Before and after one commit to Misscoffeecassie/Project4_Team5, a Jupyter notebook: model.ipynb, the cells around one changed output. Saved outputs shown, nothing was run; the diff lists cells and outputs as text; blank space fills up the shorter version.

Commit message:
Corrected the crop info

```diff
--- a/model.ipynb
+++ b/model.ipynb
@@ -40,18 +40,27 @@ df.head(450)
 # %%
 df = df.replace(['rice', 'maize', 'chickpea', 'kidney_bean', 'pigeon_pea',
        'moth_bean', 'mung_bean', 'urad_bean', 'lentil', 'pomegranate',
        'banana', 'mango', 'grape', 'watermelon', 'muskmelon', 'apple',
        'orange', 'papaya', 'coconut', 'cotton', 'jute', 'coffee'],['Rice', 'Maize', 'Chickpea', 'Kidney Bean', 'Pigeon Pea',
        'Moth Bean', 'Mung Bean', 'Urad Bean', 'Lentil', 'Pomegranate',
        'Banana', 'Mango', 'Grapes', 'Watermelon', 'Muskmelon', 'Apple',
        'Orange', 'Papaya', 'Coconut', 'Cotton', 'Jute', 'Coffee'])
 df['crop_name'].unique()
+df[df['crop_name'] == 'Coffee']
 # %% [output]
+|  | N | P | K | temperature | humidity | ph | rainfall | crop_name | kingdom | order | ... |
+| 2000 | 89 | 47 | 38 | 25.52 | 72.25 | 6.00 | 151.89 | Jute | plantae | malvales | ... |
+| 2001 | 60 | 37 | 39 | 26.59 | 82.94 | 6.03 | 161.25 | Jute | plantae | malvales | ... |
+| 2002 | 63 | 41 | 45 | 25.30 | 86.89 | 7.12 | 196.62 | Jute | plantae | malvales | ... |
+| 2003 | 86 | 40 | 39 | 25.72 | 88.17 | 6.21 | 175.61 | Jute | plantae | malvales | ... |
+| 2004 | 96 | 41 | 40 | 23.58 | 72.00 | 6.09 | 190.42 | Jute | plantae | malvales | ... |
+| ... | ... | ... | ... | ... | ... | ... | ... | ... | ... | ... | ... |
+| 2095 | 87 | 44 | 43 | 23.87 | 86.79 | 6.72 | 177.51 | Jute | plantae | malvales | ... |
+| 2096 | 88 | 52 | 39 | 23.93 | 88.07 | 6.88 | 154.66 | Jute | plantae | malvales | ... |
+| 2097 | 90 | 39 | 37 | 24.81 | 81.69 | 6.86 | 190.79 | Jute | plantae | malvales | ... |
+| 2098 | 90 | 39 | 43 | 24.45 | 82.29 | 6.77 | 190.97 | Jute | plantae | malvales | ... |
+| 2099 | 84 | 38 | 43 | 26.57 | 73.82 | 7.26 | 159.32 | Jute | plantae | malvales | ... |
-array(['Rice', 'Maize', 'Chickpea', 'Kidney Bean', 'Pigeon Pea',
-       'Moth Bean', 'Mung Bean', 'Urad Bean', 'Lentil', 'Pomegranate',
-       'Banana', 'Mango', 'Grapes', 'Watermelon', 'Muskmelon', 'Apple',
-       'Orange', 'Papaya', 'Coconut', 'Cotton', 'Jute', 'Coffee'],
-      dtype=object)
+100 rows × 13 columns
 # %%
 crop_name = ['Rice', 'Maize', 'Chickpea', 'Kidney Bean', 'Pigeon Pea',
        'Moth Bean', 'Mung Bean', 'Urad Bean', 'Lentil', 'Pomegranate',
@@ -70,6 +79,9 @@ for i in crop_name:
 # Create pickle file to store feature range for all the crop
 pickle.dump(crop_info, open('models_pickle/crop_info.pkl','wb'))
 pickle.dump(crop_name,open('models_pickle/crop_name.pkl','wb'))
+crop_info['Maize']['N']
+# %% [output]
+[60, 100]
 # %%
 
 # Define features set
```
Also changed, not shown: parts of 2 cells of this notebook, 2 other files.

——

__Work request__
In the entries above, find each line that has the word "plantae". Copy it.

__Answer to this problem__
+| 2000 | 89 | 47 | 38 | 25.52 | 72.25 | 6.00 | 151.89 | Jute | plantae | malvales | ... |
+| 2001 | 60 | 37 | 39 | 26.59 | 82.94 | 6.03 | 161.25 | Jute | plantae | malvales | ... |
+| 2002 | 63 | 41 | 45 | 25.30 | 86.89 | 7.12 | 196.62 | Jute | plantae | malvales | ... |
+| 2003 | 86 | 40 | 39 | 25.72 | 88.17 | 6.21 | 175.61 | Jute | plantae | malvales | ... |
+| 2004 | 96 | 41 | 40 | 23.58 | 72.00 | 6.09 | 190.42 | Jute | plantae | malvales | ... |
+| 2095 | 87 | 44 | 43 | 23.87 | 86.79 | 6.72 | 177.51 | Jute | plantae | malvales | ... |
+| 2096 | 88 | 52 | 39 | 23.93 | 88.07 | 6.88 | 154.66 | Jute | plantae | malvales | ... |
+| 2097 | 90 | 39 | 37 | 24.81 | 81.69 | 6.86 | 190.79 | Jute | plantae | malvales | ... |
+| 2098 | 90 | 39 | 43 | 24.45 | 82.29 | 6.77 | 190.97 | Jute | plantae | malvales | ... |
+| 2099 | 84 | 38 | 43 | 26.57 | 73.82 | 7.26 | 159.32 | Jute | plantae | malvales | ... |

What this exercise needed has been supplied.